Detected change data
##########

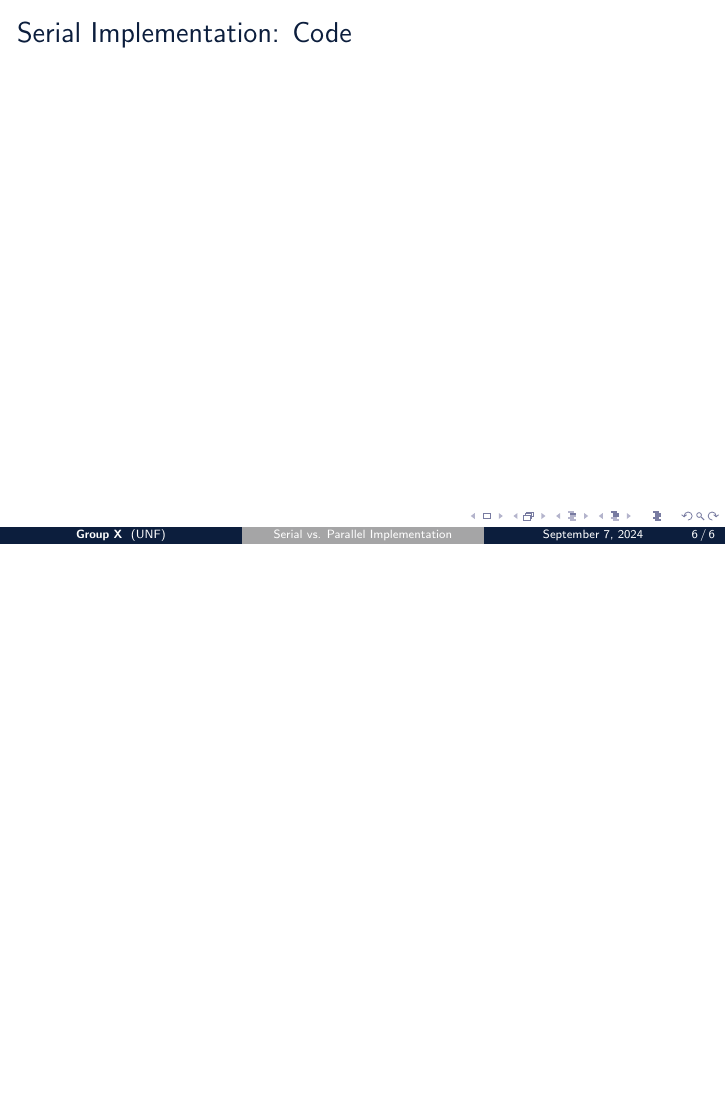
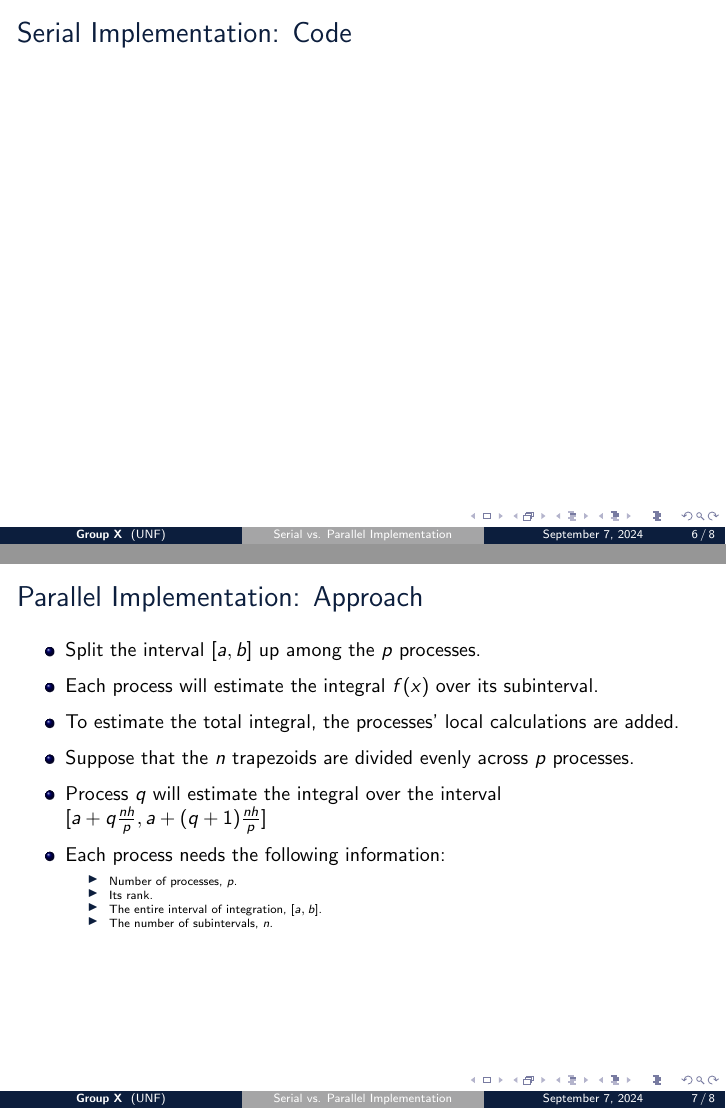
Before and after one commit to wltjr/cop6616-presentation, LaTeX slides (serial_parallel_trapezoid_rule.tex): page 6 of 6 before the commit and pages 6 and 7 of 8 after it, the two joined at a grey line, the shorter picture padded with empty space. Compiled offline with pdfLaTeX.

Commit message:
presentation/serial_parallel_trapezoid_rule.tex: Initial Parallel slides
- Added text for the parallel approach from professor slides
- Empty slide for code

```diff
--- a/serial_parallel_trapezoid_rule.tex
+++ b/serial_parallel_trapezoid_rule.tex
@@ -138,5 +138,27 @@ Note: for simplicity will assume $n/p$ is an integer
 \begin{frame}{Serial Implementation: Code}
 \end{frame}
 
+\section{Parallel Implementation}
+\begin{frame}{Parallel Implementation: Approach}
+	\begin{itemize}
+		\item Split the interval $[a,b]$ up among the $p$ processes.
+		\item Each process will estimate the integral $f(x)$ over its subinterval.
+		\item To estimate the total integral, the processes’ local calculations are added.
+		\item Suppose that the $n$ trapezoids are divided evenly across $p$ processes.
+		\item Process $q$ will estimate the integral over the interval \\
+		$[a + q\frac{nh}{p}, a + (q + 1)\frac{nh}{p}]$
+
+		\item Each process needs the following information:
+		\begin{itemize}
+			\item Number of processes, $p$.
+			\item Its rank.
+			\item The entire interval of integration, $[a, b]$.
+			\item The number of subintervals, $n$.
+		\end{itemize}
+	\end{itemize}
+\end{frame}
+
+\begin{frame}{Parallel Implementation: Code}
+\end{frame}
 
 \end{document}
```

##########

▸ **Exercise directions**
A word-for-word copy of every entry, with the pictures left out, is the required answer.

▸ **Solution for this exercise**
Before and after one commit to wltjr/cop6616-presentation, LaTeX slides (serial_parallel_trapezoid_rule.tex): page 6 of 6 before the commit and pages 6 and 7 of 8 after it, the two joined at a grey line, the shorter picture padded with empty space. Compiled offline with pdfLaTeX.

Commit message:
presentation/serial_parallel_trapezoid_rule.tex: Initial Parallel slides
- Added text for the parallel approach from professor slides
- Empty slide for code

```diff
--- a/serial_parallel_trapezoid_rule.tex
+++ b/serial_parallel_trapezoid_rule.tex
@@ -138,5 +138,27 @@ Note: for simplicity will assume $n/p$ is an integer
 \begin{frame}{Serial Implementation: Code}
 \end{frame}
 
+\section{Parallel Implementation}
+\begin{frame}{Parallel Implementation: Approach}
+	\begin{itemize}
+		\item Split the interval $[a,b]$ up among the $p$ processes.
+		\item Each process will estimate the integral $f(x)$ over its subinterval.
+		\item To estimate the total integral, the processes’ local calculations are added.
+		\item Suppose that the $n$ trapezoids are divided evenly across $p$ processes.
+		\item Process $q$ will estimate the integral over the interval \\
+		$[a + q\frac{nh}{p}, a + (q + 1)\frac{nh}{p}]$
+
+		\item Each process needs the following information:
+		\begin{itemize}
+			\item Number of processes, $p$.
+			\item Its rank.
+			\item The entire interval of integration, $[a, b]$.
+			\item The number of subintervals, $n$.
+		\end{itemize}
+	\end{itemize}
+\end{frame}
+
+\begin{frame}{Parallel Implementation: Code}
+\end{frame}
 
 \end{document}
```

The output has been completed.